“Accordingly, we will not begin our study of the doctrine of God with the question, “Does God exist?” Of course God exists. As Gordon H. Clark has argued repeatedly, anything that has any faint meaning at all “exists”. But it makes a great deal of difference whether God is a dream, a mirage, the square root of minus one, or the infinite personal God of sacred Scripture...Apologetically speaking, it is the existence of this God—the Triune God of Holy Scripture—that provides the only viable answers to the most perplexing questions respecting the origin and nature of the world and mankind and the titanic issues of life and death.”

So how should the Christian witness to the Gospel? The same as that of the Apostles in their proclamation. Just because unbelievers are unbelievers does not mean they are allowed by God to remain in their unbelief. On the Day of Judgment, this excuse will not be allowed. Why do we allow it now? As Reymond says,

“When they debate, they draw their arguments from the Scriptures. They never imply that their hearers may legitimately question the existence of the Christian God, the truth of Scripture, or the historicity of the death and resurrection of Jesus Christ prior to personal commitment. Never do they suggest by their appeal to the evidence for God’s presence and benevolence that they are endeavoring to erect a ‘probability construct.’ They went forth into the world not as professional logicians and philosophical theologians but as preachers and witnesses, insisting that repentance toward God and faith in Jesus Christ are the sinner’s only proper responses to the Apostolic witness.”
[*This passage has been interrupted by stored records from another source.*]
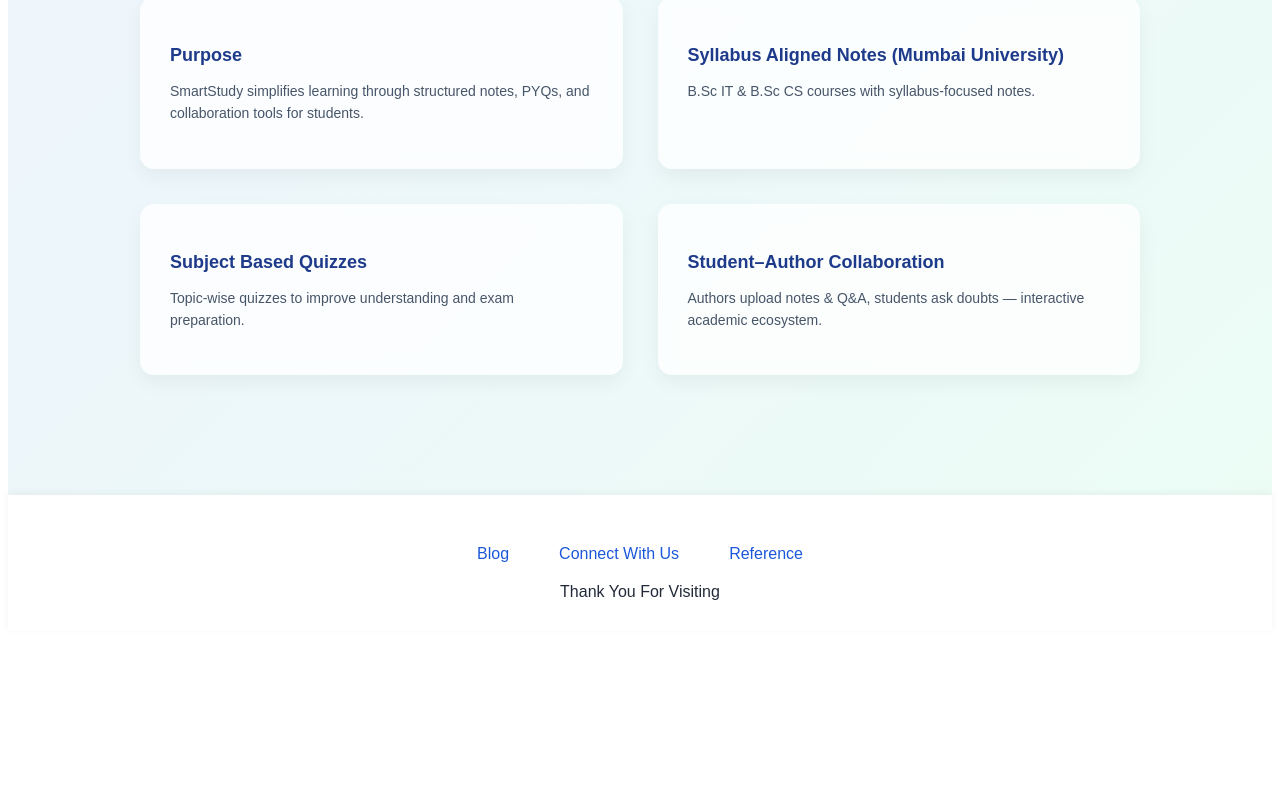
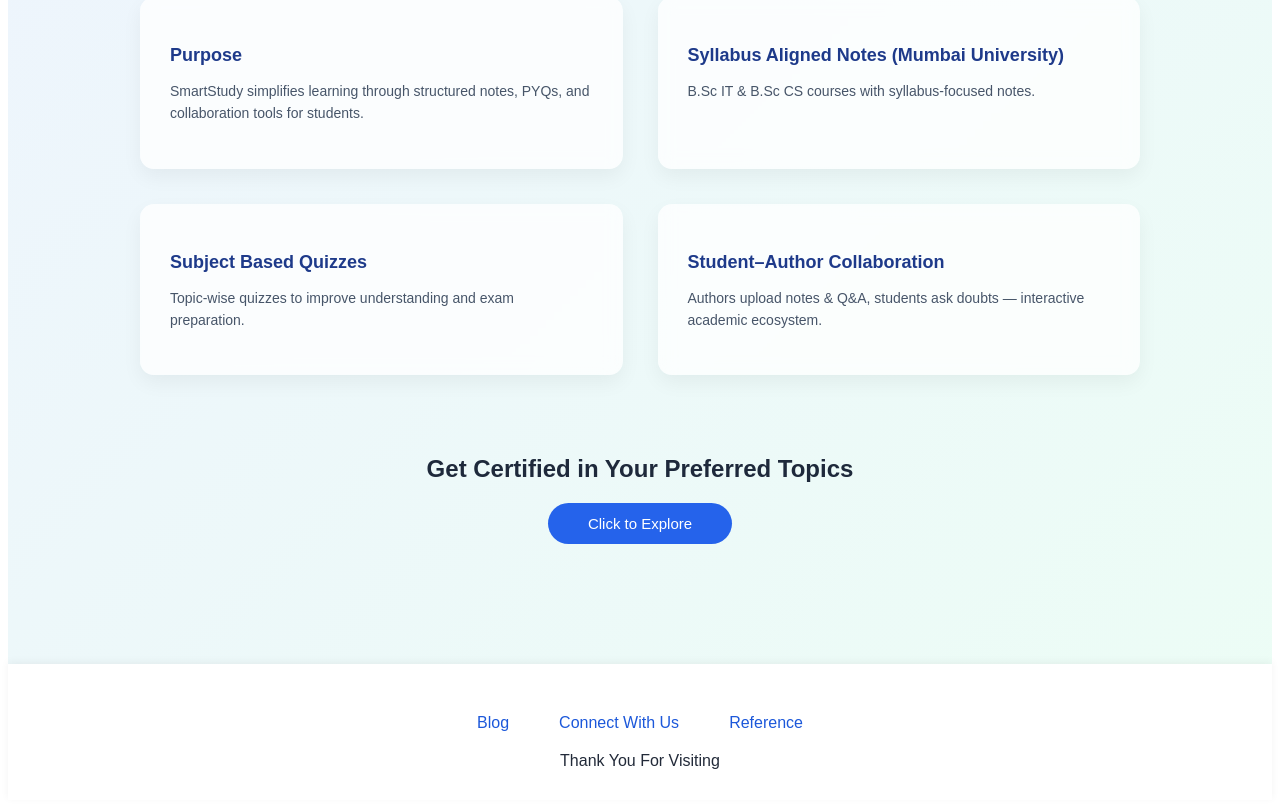
Before and after one commit to Anushas-hub/FinalProject, a React app in the folder frontend/: page / in a window 1280 px wide. Shown: the part 805-1613 px from the top of the page. Before the commit the page ends 1444 px from the top, so only its background shows below. Built offline with nearby package versions, Linux system fonts and the light colour scheme; the HTML template or start-up script is replaced by a standard one.

Commit message:
Enhanced UI Features ,  and Corrected SignUp and Login Error

```diff
--- a/frontend/src/App.jsx
+++ b/frontend/src/App.jsx
@@ -5,6 +5,7 @@
 import Reference from "./pages/Reference";
 import Login from "./pages/Login";
 import Signup from "./pages/Signup";
+import ExploreCertification from "./pages/ExploreCertification";
 
 function App() {
   return (
@@ -15,6 +16,7 @@
       <Route path="/reference" element={<Reference />} />
       <Route path="/login" element={<Login />} />
       <Route path="/signup" element={<Signup />} />
+      <Route path="/explore-certification" element={<ExploreCertification />} />
     </Routes>
   );
 }
--- /dev/null
+++ b/frontend/src/pages/ExploreCertification.jsx
@@ -0,0 +1,69 @@
+import { useNavigate } from "react-router-dom";
+
+export default function ExploreCertification() {
+  const navigate = useNavigate();
+  const user = localStorage.getItem("user");
+
+  const handleSubmit = (e) => {
+    e.preventDefault();
+    alert("Course flow will connect here next 🚀");
+  };
+
+  return (
+    <div style={styles.container}>
+      <div style={styles.card}>
+        <h2 style={styles.title}>
+          Hello, {user} 👋 <br />
+          What are you opting to learn today?
+        </h2>
+
+        <form onSubmit={handleSubmit} style={styles.form}>
+          <input placeholder="Which Course?" style={styles.input} />
+          <input placeholder="Subject?" style={styles.input} />
+          <input placeholder="Topic?" style={styles.input} />
+
+          <button style={styles.btn}>
+            Explore Course
+          </button>
+        </form>
+      </div>
+    </div>
+  );
+}
+
+const styles = {
+  container: {
+    minHeight: "80vh",
+    display: "flex",
+    justifyContent: "center",
+    alignItems: "center",
+    fontFamily: "Arial",
+  },
+  card: {
+    width: "450px",
+    padding: "35px",
+    borderRadius: "14px",
+    background: "rgba(255,255,255,0.9)",
+    boxShadow: "0 15px 35px rgba(0,0,0,0.08)",
+    textAlign: "center",
+  },
+  title: {
+    fontSize: "22px",
+    marginBottom: "25px",
+    color: "#1e293b",
+  },
+  form: { display: "flex", flexDirection: "column", gap: "15px" },
+  input: {
+    padding: "12px",
+    borderRadius: "8px",
+    border: "1px solid #ccc",
+  },
+  btn: {
+    padding: "12px",
+    borderRadius: "8px",
+    border: "none",
+    background: "#2563eb",
+    color: "#fff",
+    cursor: "pointer",
+  },
+};
--- a/frontend/src/pages/Home.jsx
+++ b/frontend/src/pages/Home.jsx
@@ -1,8 +1,11 @@
 import Navbar from "../components/Navbar";
 import Hero from "../components/Hero";
 import Footer from "../components/Footer";
+import { useNavigate } from "react-router-dom";
 
 export default function Home() {
+  const navigate = useNavigate();
+
   const handleMouseEnter = (e) => {
     e.currentTarget.style.transform = "scale(1.04)";
     e.currentTarget.style.boxShadow =
@@ -13,6 +16,21 @@
     e.currentTarget.style.transform = "scale(1)";
     e.currentTarget.style.boxShadow =
       "0 8px 20px rgba(0,0,0,0.05)";
+  };
+
+  const handleExploreClick = () => {
+    const user = localStorage.getItem("user");
+
+    if (user) {
+      navigate("/explore-certification");
+    } else {
+      navigate("/login", {
+        state: {
+          message:
+            "To complete the course and quizzes for certification, please login or sign up. We require your details to generate your certificate.",
+        },
+      });
+    }
   };
 
   return (
@@ -91,6 +109,20 @@
         </div>
       </section>
 
+      {/* Certification Section (NEW – nothing else changed) */}
+      <section style={styles.certSection}>
+        <h2 style={styles.certTitle}>
+          Get Certified in Your Preferred Topics
+        </h2>
+
+        <button
+          style={styles.certButton}
+          onClick={handleExploreClick}
+        >
+          Click to Explore
+        </button>
+      </section>
+
       <Footer />
     </div>
   );
@@ -100,12 +132,11 @@
   page: {
     fontFamily: "Arial, sans-serif",
     minHeight: "100vh",
-    background: "linear-gradient(135deg, #eef2ff, #ecfdf5)", // single calm bg
+    background: "linear-gradient(135deg, #eef2ff, #ecfdf5)",
   },
 
-  /* SEARCH */
   searchSection: {
-    padding: "50px 20px 30px 20px", // reduced bottom gap
+    padding: "50px 20px 30px 20px",
     textAlign: "center",
   },
 
@@ -144,9 +175,8 @@
     cursor: "pointer",
   },
 
-  /* ABOUT */
   aboutSection: {
-    padding: "30px 20px 60px 20px", // reduced top gap
+    padding: "30px 20px 60px 20px",
   },
 
   cardsContainer: {
@@ -179,4 +209,29 @@
     color: "#475569",
     lineHeight: "1.6",
   },
+
+  /* NEW CERTIFICATION STYLES */
+  certSection: {
+    textAlign: "center",
+    padding: "0px 20px 60px 20px",
+  },
+
+  certTitle: {
+    fontSize: "24px",
+    fontWeight: "700",
+    marginBottom: "20px",
+    color: "#1e293b",
+  },
+
+  certButton: {
+    padding: "12px 40px",
+    borderRadius: "30px",
+    border: "none",
+    background: "#2563eb",
+    color: "#ffffff",
+    fontSize: "15px",
+    fontWeight: "500",
+    cursor: "pointer",
+    transition: "0.3s",
+  },
 };
--- a/frontend/src/pages/Login.jsx
+++ b/frontend/src/pages/Login.jsx
@@ -1,8 +1,11 @@
 import { useState } from "react";
-import { useNavigate, Link } from "react-router-dom";
+import { useNavigate, Link, useLocation } from "react-router-dom";
 
 export default function Login() {
   const navigate = useNavigate();
+  const location = useLocation();
+  const message = location.state?.message;
+
   const [username, setUsername] = useState("");
   const [password, setPassword] = useState("");
 
@@ -17,6 +20,7 @@
       const data = await response.json();
 
       if (response.ok) {
+        localStorage.setItem("user", username);
         alert("Login Successful ✅");
         navigate("/");
       } else {
@@ -35,6 +39,8 @@
 
       <div style={styles.card}>
         <h2 style={styles.title}>Login</h2>
+
+        {message && <p style={styles.message}>{message}</p>}
 
         <input
           type="text"
@@ -94,8 +100,12 @@
     boxShadow: "0 10px 25px rgba(0,0,0,0.1)",
     textAlign: "center",
   },
-  title: {
-    marginBottom: "20px",
+  title: { marginBottom: "20px" },
+  message: {
+    fontSize: "14px",
+    marginBottom: "15px",
+    color: "#1e3a8a",
+    fontWeight: "500",
   },
   input: {
     width: "100%",
@@ -112,15 +122,7 @@
     border: "none",
     borderRadius: "6px",
     cursor: "pointer",
-    marginBottom: "10px",
   },
-  switchText: {
-    marginTop: "15px",
-    fontSize: "14px",
-  },
-  link: {
-    color: "#2563eb",
-    textDecoration: "none",
-    fontWeight: "500",
-  },
+  switchText: { marginTop: "15px", fontSize: "14px" },
+  link: { color: "#2563eb", textDecoration: "none", fontWeight: "500" },
 };
```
Let us as Christians learn to have complete confidence of God’s revelation of Himself and His Gospel and proclaim to a lost and sinful world that Jesus Christ is the Way, the Truth and the Life.

Soli Deo Gloria

No comments: